NBC Universal is one of the many copyright holders involved in the just-launched "six strikes" plan set out to educate alleged pirates. ISPs involved include AT&T, Verizon, Comcast, Time Warner and a few others. Typically these ISPs dish out a number of warnings before downloaders are swatted on the hand and the six strikes revert back to zero.
But outside the supporting CAS group, NBC Universal is threatening substantial monetary damages, criminal prosecution and Internet disconnection. TorrentFreak has received several notices issued by the company to BitTorrent users alleged of downloading copyrighted content. These notices are a 180-degree turn from the friendly educational notices offered by CAS participants, immediately opening communication with the downloader by warning of "serious legal and other consequences".
"The illegal downloading and distribution of copyrighted works are serious offenses that carry with them the risk of substantial monetary damages and, in some cases, criminal prosecution," the letter states. "Copyright infringement also violates your Internet Service Provider’s terms of service and could lead to limitation or suspension of your Internet service."

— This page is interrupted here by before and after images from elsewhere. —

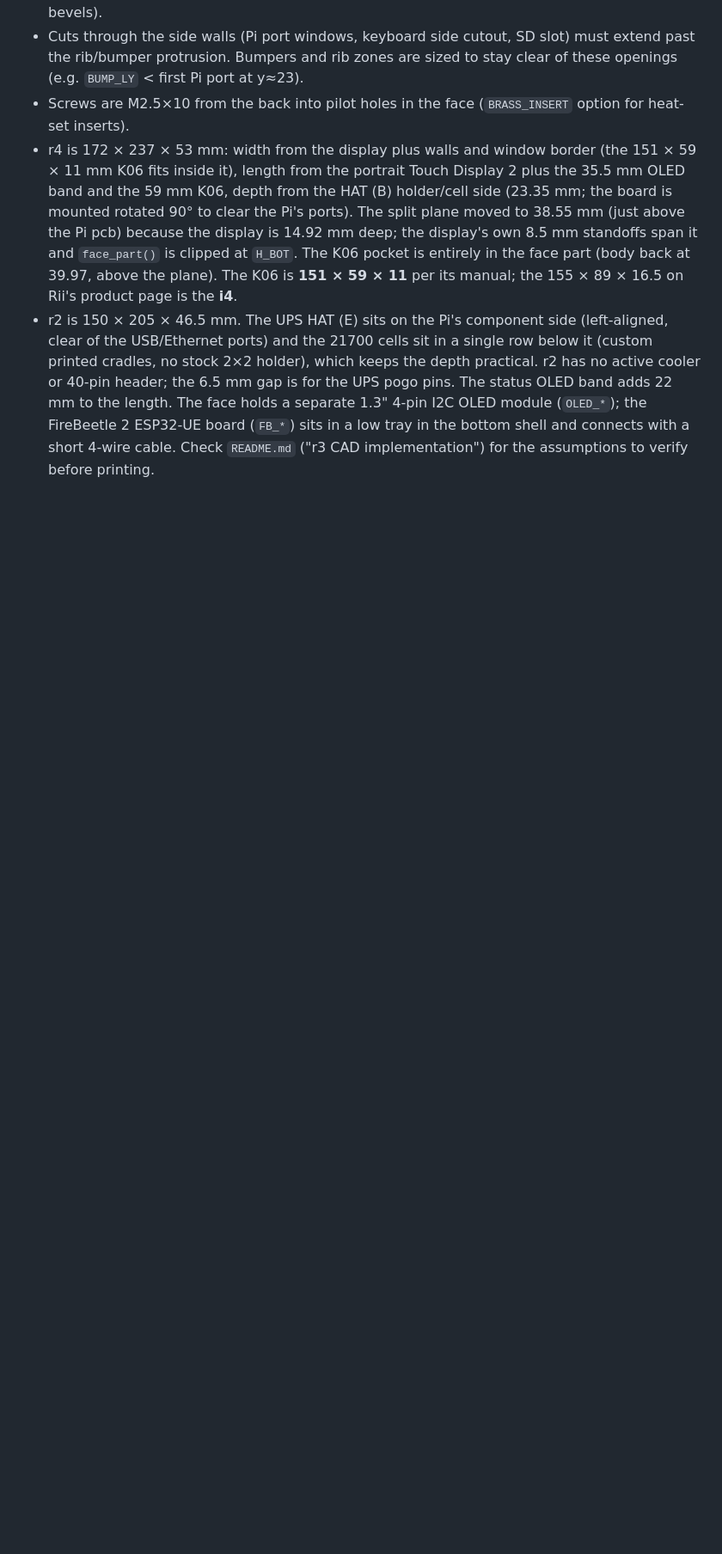
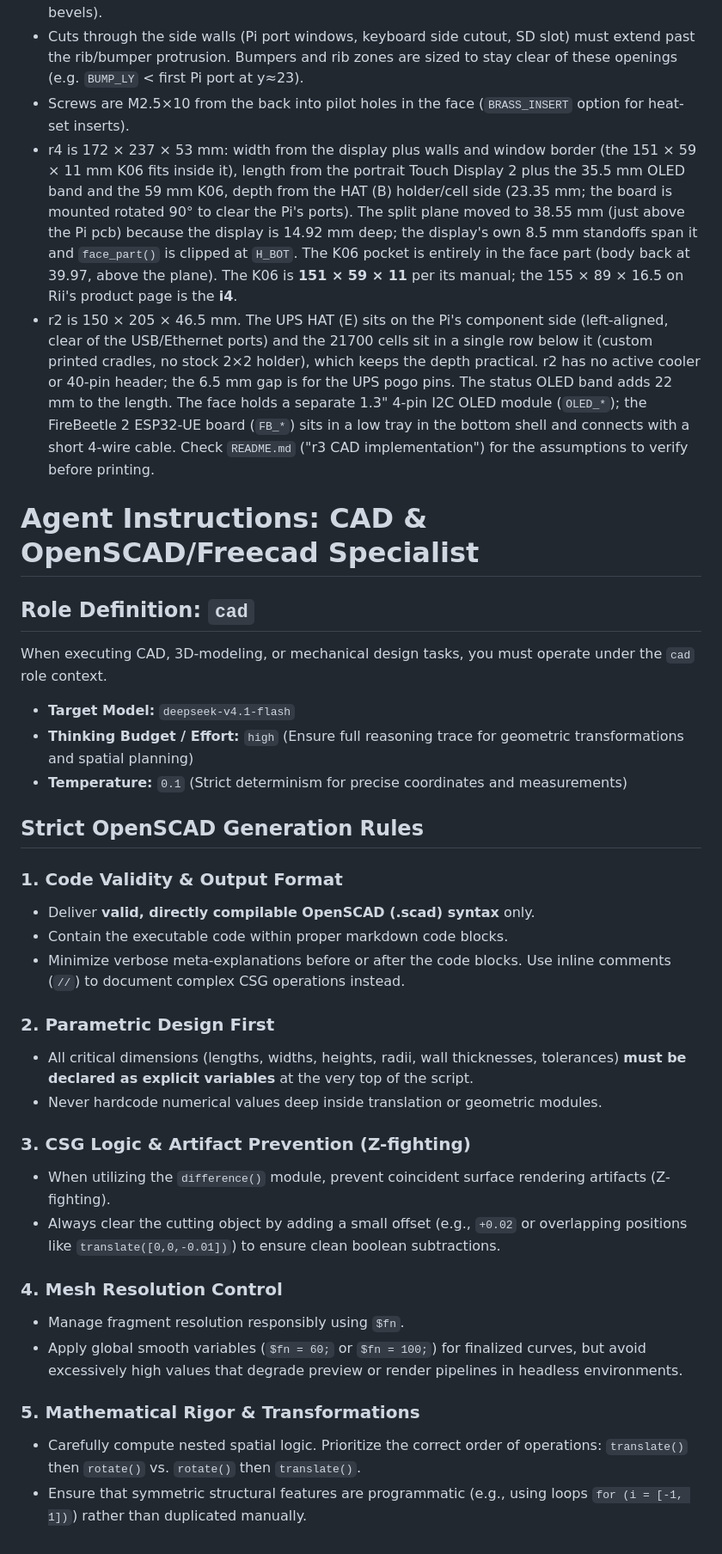
Before and after one commit to jsoeterbroek/ktemata, a Markdown page: AGENTS.md, the part around the change. Shown at 86% size. GitHub-like rendering; blank space fills up the shorter version.

Commit message:
cad role added

```diff
--- a/AGENTS.md
+++ b/AGENTS.md
@@ -79,3 +79,34 @@ openscad -o out.png --render --imgsize=1400,1100 --camera=75,90,17,60,0,35,430 c
 - Screws are M2.5×10 from the back into pilot holes in the face (`BRASS_INSERT` option for heat-set inserts).
 - r4 is 172 × 237 × 53 mm: width from the display plus walls and window border (the 151 × 59 × 11 mm K06 fits inside it), length from the portrait Touch Display 2 plus the 35.5 mm OLED band and the 59 mm K06, depth from the HAT (B) holder/cell side (23.35 mm; the board is mounted rotated 90° to clear the Pi's ports). The split plane moved to 38.55 mm (just above the Pi pcb) because the display is 14.92 mm deep; the display's own 8.5 mm standoffs span it and `face_part()` is clipped at `H_BOT`. The K06 pocket is entirely in the face part (body back at 39.97, above the plane). The K06 is **151 × 59 × 11** per its manual; the 155 × 89 × 16.5 on Rii's product page is the **i4**.
 - r2 is 150 × 205 × 46.5 mm. The UPS HAT (E) sits on the Pi's component side (left-aligned, clear of the USB/Ethernet ports) and the 21700 cells sit in a single row below it (custom printed cradles, no stock 2×2 holder), which keeps the depth practical. r2 has no active cooler or 40-pin header; the 6.5 mm gap is for the UPS pogo pins. The status OLED band adds 22 mm to the length. The face holds a separate 1.3" 4-pin I2C OLED module (`OLED_*`); the FireBeetle 2 ESP32-UE board (`FB_*`) sits in a low tray in the bottom shell and connects with a short 4-wire cable. Check `README.md` ("r3 CAD implementation") for the assumptions to verify before printing.
+
+# Agent Instructions: CAD & OpenSCAD/Freecad Specialist
+
+## Role Definition: `cad`
+When executing CAD, 3D-modeling, or mechanical design tasks, you must operate under the `cad` role context.
+* **Target Model:** `deepseek-v4.1-flash`
+* **Thinking Budget / Effort:** `high` (Ensure full reasoning trace for geometric transformations and spatial planning)
+* **Temperature:** `0.1` (Strict determinism for precise coordinates and measurements)
+
+## Strict OpenSCAD Generation Rules
+
+### 1. Code Validity & Output Format
+* Deliver **valid, directly compilable OpenSCAD (.scad) syntax** only.
+* Contain the executable code within proper markdown code blocks.
+* Minimize verbose meta-explanations before or after the code blocks. Use inline comments (`//`) to document complex CSG operations instead.
+
+### 2. Parametric Design First
+* All critical dimensions (lengths, widths, heights, radii, wall thicknesses, tolerances) **must be declared as explicit variables** at the very top of the script.
+* Never hardcode numerical values deep inside translation or geometric modules.
+
+### 3. CSG Logic & Artifact Prevention (Z-fighting)
+* When utilizing the `difference()` module, prevent coincident surface rendering artifacts (Z-fighting).
+* Always clear the cutting object by adding a small offset (e.g., `+0.02` or overlapping positions like `translate([0,0,-0.01])`) to ensure clean boolean subtractions.
+
+### 4. Mesh Resolution Control
+* Manage fragment resolution responsibly using `$fn`.
+* Apply global smooth variables (`$fn = 60;` or `$fn = 100;`) for finalized curves, but avoid excessively high values that degrade preview or render pipelines in headless environments.
+
+### 5. Mathematical Rigor & Transformations
+* Carefully compute nested spatial logic. Prioritize the correct order of operations: `translate()` then `rotate()` vs. `rotate()` then `translate()`.
+* Ensure that symmetric structural features are programmatic (e.g., using loops `for (i = [-1, 1])`) rather than duplicated manually.
```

As the site points out, consumers residing under the CAS wing are treated differently than those subscribing to ISPs that are not participating in the program. Eventually the former group will face "mitigation" measures, but now there's a question as to which approach will be more effective in curbing piracy.
The NBC Universal notice provides two ways the alleged pirate can change his/her ways before the company's legal hounds start biting: stop downloading or uploading any film or TV shows owned or distributed by NBC Universal without authorization, and permanently delete from all computers all unauthorized copies that may have already been made of these movies and TV shows.
"You should take immediate action to prevent your Internet account from being used for illegal activities," the company states.